[Given records — start]

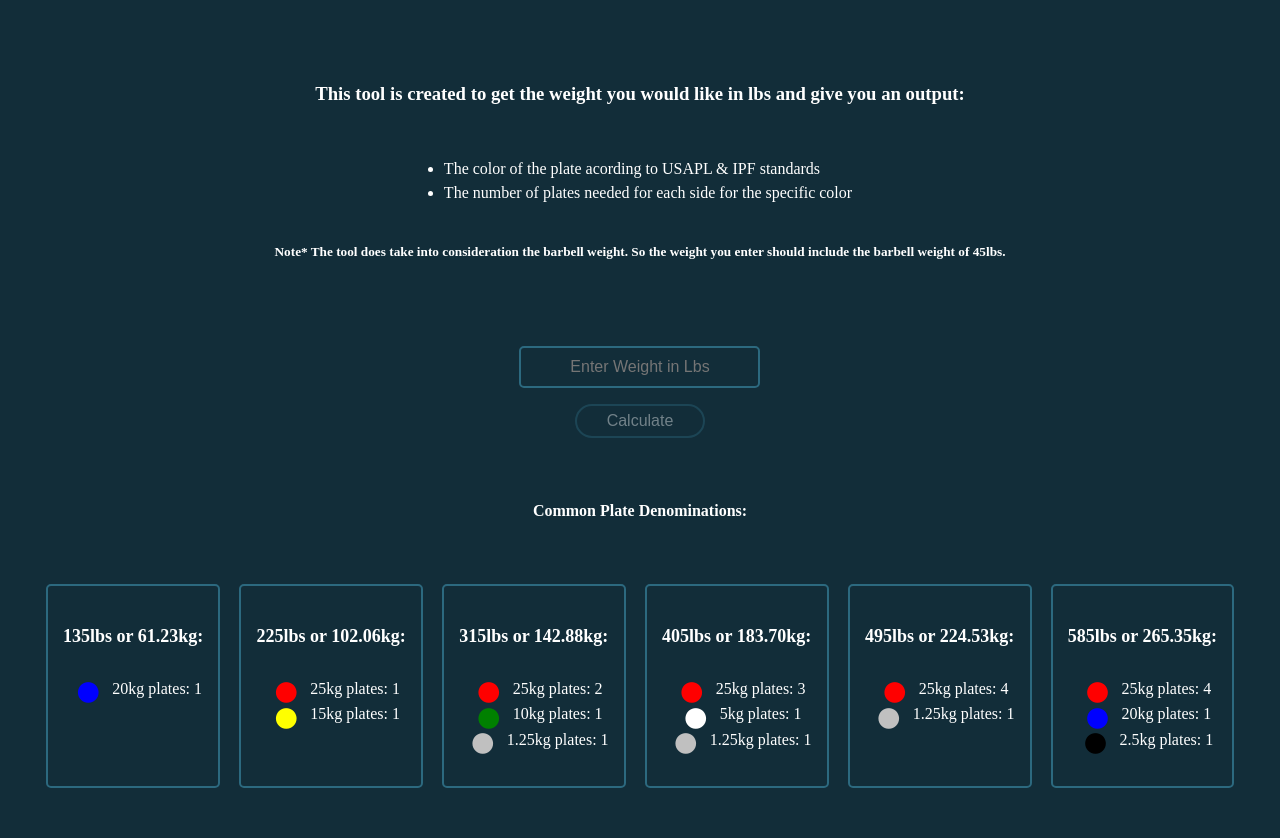
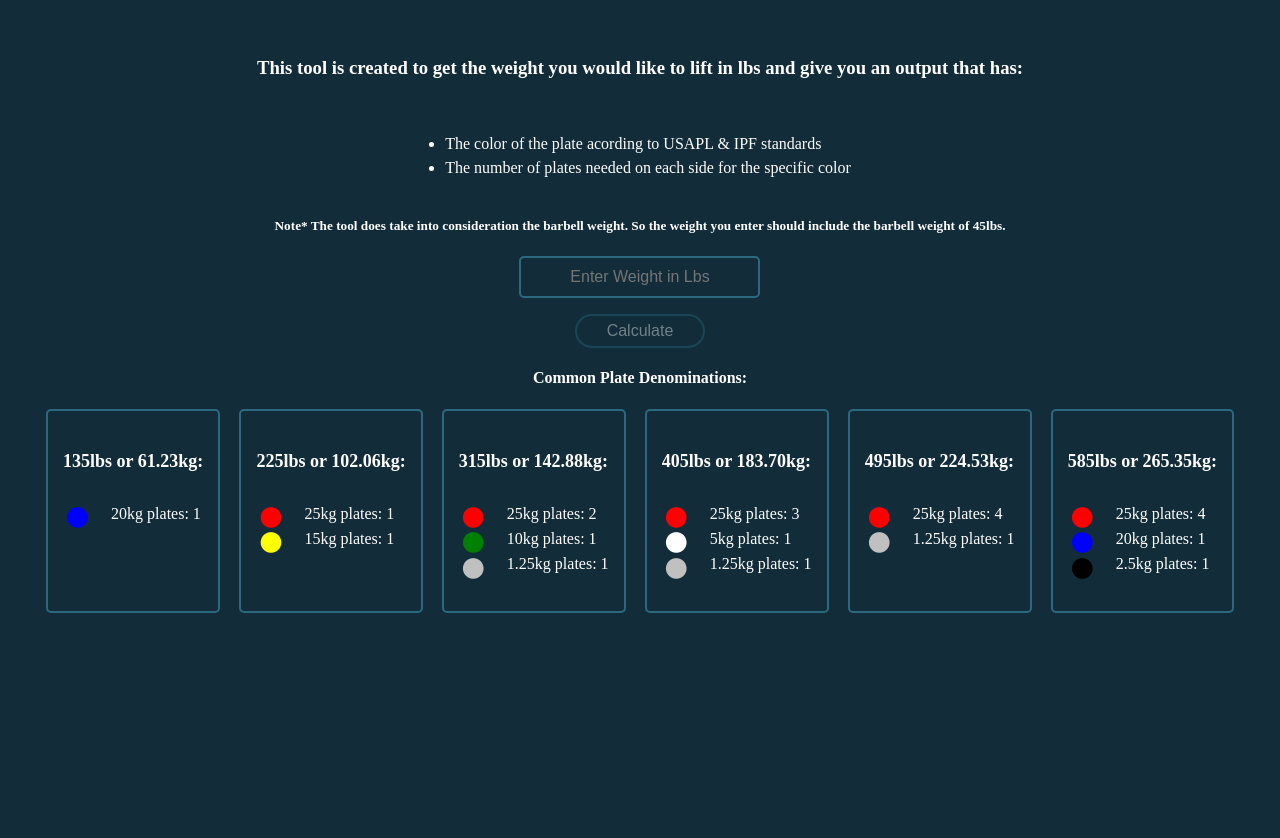
Before and after one commit to singhpalwinder/my_website, a PHP site: page /fitness/Calculate_plates/plates_calculator.php in a window 1280 px wide. Before the commit the page ends 788 px from the top, so only its background shows below. Run offline with PHP 8.4, Linux system fonts and the light colour scheme.

Commit message:
updated plates_calculator to show commonly used denominations

```diff
--- a/fitness/Calculate_plates/plates_calculator.php
+++ b/fitness/Calculate_plates/plates_calculator.php
@@ -51,10 +51,10 @@ if ($_SERVER["REQUEST_METHOD"] == "POST" && isset($_POST['weight_in_lbs'])) {
 </head>
 <body>
     <div class="info">
-        <h3>This tool is created to get the weight you would like in lbs and give you an output:</h3><br>
+        <h3>This tool is created to get the weight you would like to lift in lbs and give you an output that has:</h3><br>
         <ul>
             <li>The color of the plate acording to USAPL & IPF standards</li>
-            <li>The number of plates needed for each side for the specific color</li>
+            <li>The number of plates needed on each side for the specific color</li>
         </ul>
         <h5>Note* The tool does take into consideration the barbell weight. So the weight you enter should include the barbell weight of 45lbs.</h5>
     </div>
@@ -64,6 +64,7 @@ if ($_SERVER["REQUEST_METHOD"] == "POST" && isset($_POST['weight_in_lbs'])) {
         <input type="submit" id="calculate_button" value="Calculate" disabled>
     </form>
 
+  <?php if (!isset($_SESSION['results'])): ?>
     <div>
     <h4 class="info">Common Plate Denominations:</h4>
         <div class="common-denominations">
@@ -113,6 +114,7 @@ if ($_SERVER["REQUEST_METHOD"] == "POST" && isset($_POST['weight_in_lbs'])) {
             </div>
         </div>
     </div>
+  <?php endif; ?>
 
     <?php
     if (isset($_SESSION['results'])) {
--- a/fitness/Calculate_plates/styling.css
+++ b/fitness/Calculate_plates/styling.css
@@ -5,7 +5,7 @@ html,body {
     background-color: #122D39;
     color: white;
     height:100%;
-    margin:0;
+    margin:1.5vw;
     display: flex;
     flex-direction: column;
     align-items: center;
@@ -17,7 +17,6 @@ html,body {
     flex-direction: column;
     align-items: center;
     justify-content: center;
-    margin:5vw;
 
 }
 .info ul {
@@ -157,15 +156,12 @@ li.plate-1_25::before {
 .common-denominations-data{
     height: 180px;
     width:auto;
-    justify-content: center;
-    text-align: center;
+    text-align: start;
     padding: 10px 15px;
     font-size: 16px;
-    color: white; /* Text color */
     background-color: transparent; /* Transparent background */
     border: 2px solid #2C697F; /* Border */
     border-radius: 5px; /* Rounded edges */
-    text-align: center;
     outline: none;
     transition: opacity 0.3s, border-color 0.3s;
     -webkit-appearance: none; /* For Webkit browsers */
```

[Given records — finish]

> [What to do]:
What is the number of lines above that contain the string "color"? Answer with that number only.

> [Written reply]:
8